Ahead of her much-anticipated Spring/Summer 2020 runway show during Toronto Fashion Week, we caught up with MacMillan to talk about the Canadian fashion community, taking her collection vegan, and the extended sizes she will be offering next season.
What do you love most about being a designer in Canada?
The community has been one of the biggest benefits [of being a designer here]. We’re small, and most people know each other; we all work creatively together. I find there’s a lot of support among designers, PR companies and brands. Everyone wants to see each other do well.
What have been some of the highlights for you since launching your label?
Showing at fashion week in Toronto was big accomplishment in my life. I used to go to a lot of shows and hear about them, so it was really cool to actually be able to show there. And then you get feedback right away from people based on what you show.

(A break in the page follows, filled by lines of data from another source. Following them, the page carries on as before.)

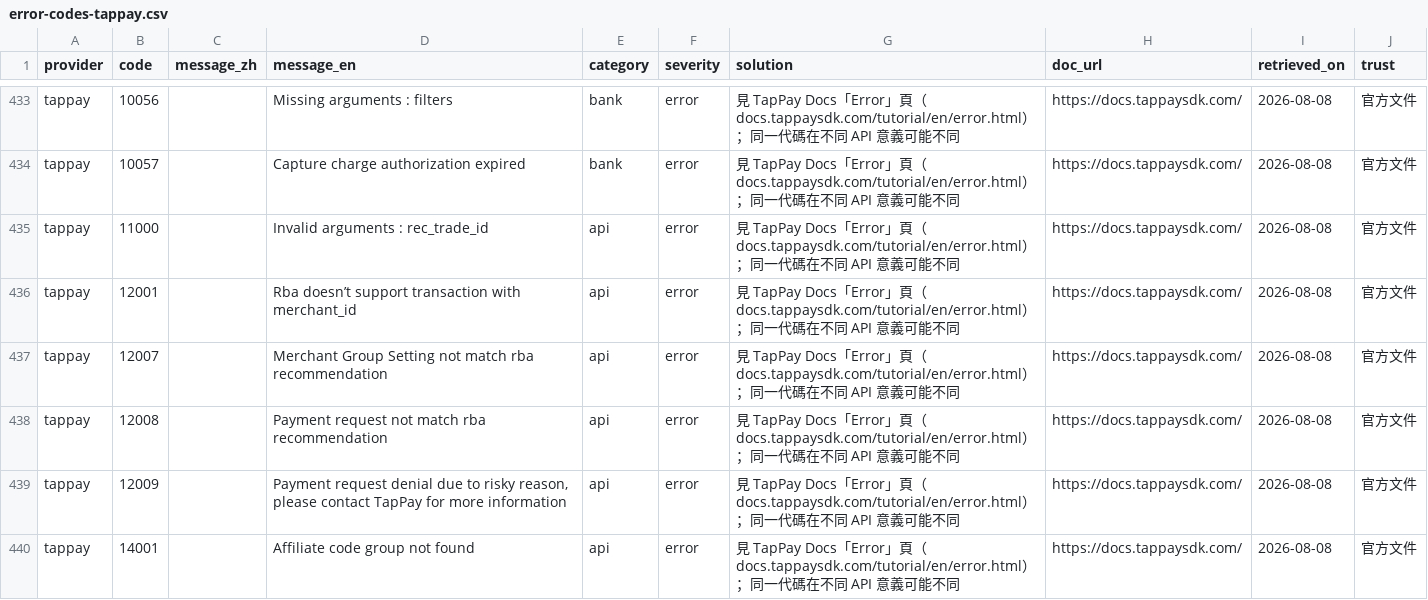
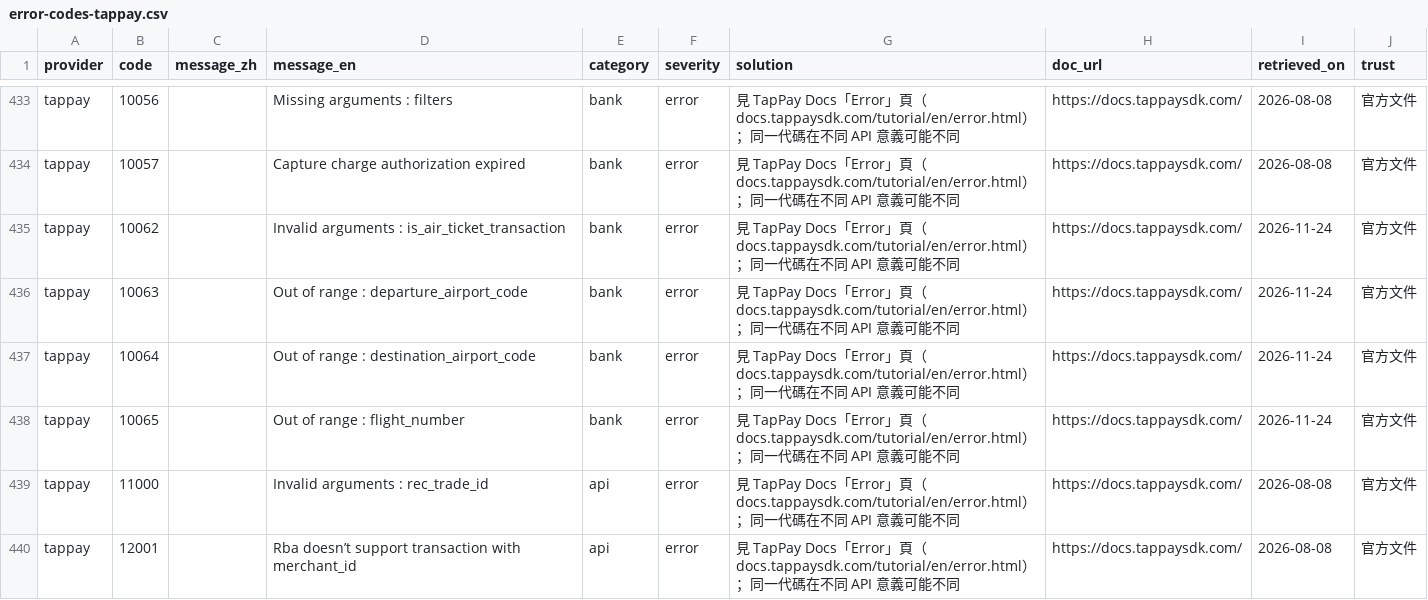
Before and after one commit to Moksa1123/taiwan-ecommerce-toolkit, a CSV file: payment-cli/assets/taiwan-payment/data/error-codes-tappay.csv, drawn as a sheet; only a part is shown, gaps mark what is left out; the shorter side is filled out with more unchanged rows; the diff names each change by its address in the sheet, - before the commit and + after, or states it on an @@ line.

```diff
--- a/payment-cli/assets/taiwan-payment/data/error-codes-tappay.csv
+++ b/payment-cli/assets/taiwan-payment/data/error-codes-tappay.csv
+row 435: tappay | 10062 |  | Invalid arguments : is_air_ticket_transaction | bank | error | 見 TapPay Docs「Error」頁（docs.tappaysdk.com/tutorial/en/error.html）；同一代碼在不同 API 意義可能不同 | https://docs.tappaysdk.com/ | 2026-11-24 | 官方文件
+row 436: tappay | 10063 |  | Out of range : departure_airport_code | bank | error | 見 TapPay Docs「Error」頁（docs.tappaysdk.com/tutorial/en/error.html）；同一代碼在不同 API 意義可能不同 | https://docs.tappaysdk.com/ | 2026-11-24 | 官方文件
+row 437: tappay | 10064 |  | Out of range : destination_airport_code | bank | error | 見 TapPay Docs「Error」頁（docs.tappaysdk.com/tutorial/en/error.html）；同一代碼在不同 API 意義可能不同 | https://docs.tappaysdk.com/ | 2026-11-24 | 官方文件
+row 438: tappay | 10065 |  | Out of range : flight_number | bank | error | 見 TapPay Docs「Error」頁（docs.tappaysdk.com/tutorial/en/error.html）；同一代碼在不同 API 意義可能不同 | https://docs.tappaysdk.com/ | 2026-11-24 | 官方文件
```
Also changed, not shown: payment-cli/assets/taiwan-payment/data/error-codes.csv, payment-cli/assets/taiwan-payment/data/operations.csv, 31 other files.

Another big one was when the Collections did a collaboration with Hudson’s Bay, which picked us up as a stockist. It was a huge moment to work with such an established Canadian business. And then this season, we did another collaboration with Hudson’s Bay and Barbie.
Tell us about making your line vegan.
I was a vegetarian growing up. I became vegan about three years ago and wanted to incorporate that into my collection, but I didn’t want to be hasty about it; I wanted to take my time to figure out sustainable and proper alternatives. In 2016, I transitioned out of using fur, leather and feathers. As of 2019, we’ve transitioned entirely out of silk and wool. It’s been a learning curve and a process over the last couple of years, but we’re completely vegan and cruelty-free now.
Why did you decide to introduce extended sizing with your next collection?
About a year ago, we developed a feminist capsule that’s available year-round. As we were doing marketing and ads for it, [we saw a demand] for extended sizes. It was something I’ve always considered, but as [a designer] you have to choose the right time because cash flow is an issue for every small business. With the capsule, we started to dip our toe into extended sizing, because there’s not so many SKUs and it was a very manageable introduction to it.
The capsule did really well, and we got people requesting more styles of the varsity jackets in extended sizes. So, this year, we’re going to take our seasonal collection for Spring/Summer 2020 and offer 12 looks—about 26 styles—in sizes up to 4X and 22. It’s not a whole new collection; it’s more inclusivity within our current collection. We wanted to offer styles that are fun, fashion-forward and not shapeless. It’s a lot of fitted pieces, transitional items that you can wear to work and then out at night.
Do you have any advice for designers showing at Toronto Fashion Week for the first time?
Scour as much as you can for contacts for people that are wholesalers, retailers and even sales reps, and try to get them to come to your show or get them to come and see your stuff. Because at the end of the day, you actually need to sell your collection to make money.
I also would suggest offering presales and giving people the opportunity to order pieces from your collection early. If someone really loves a piece, they can make a purchase now, and then you know you have a guaranteed order coming up.
Hilary MacMillan will present her Spring/Summer 2020 collection at 8 p.m. on September 3, 2019 during Toronto Fashion Week.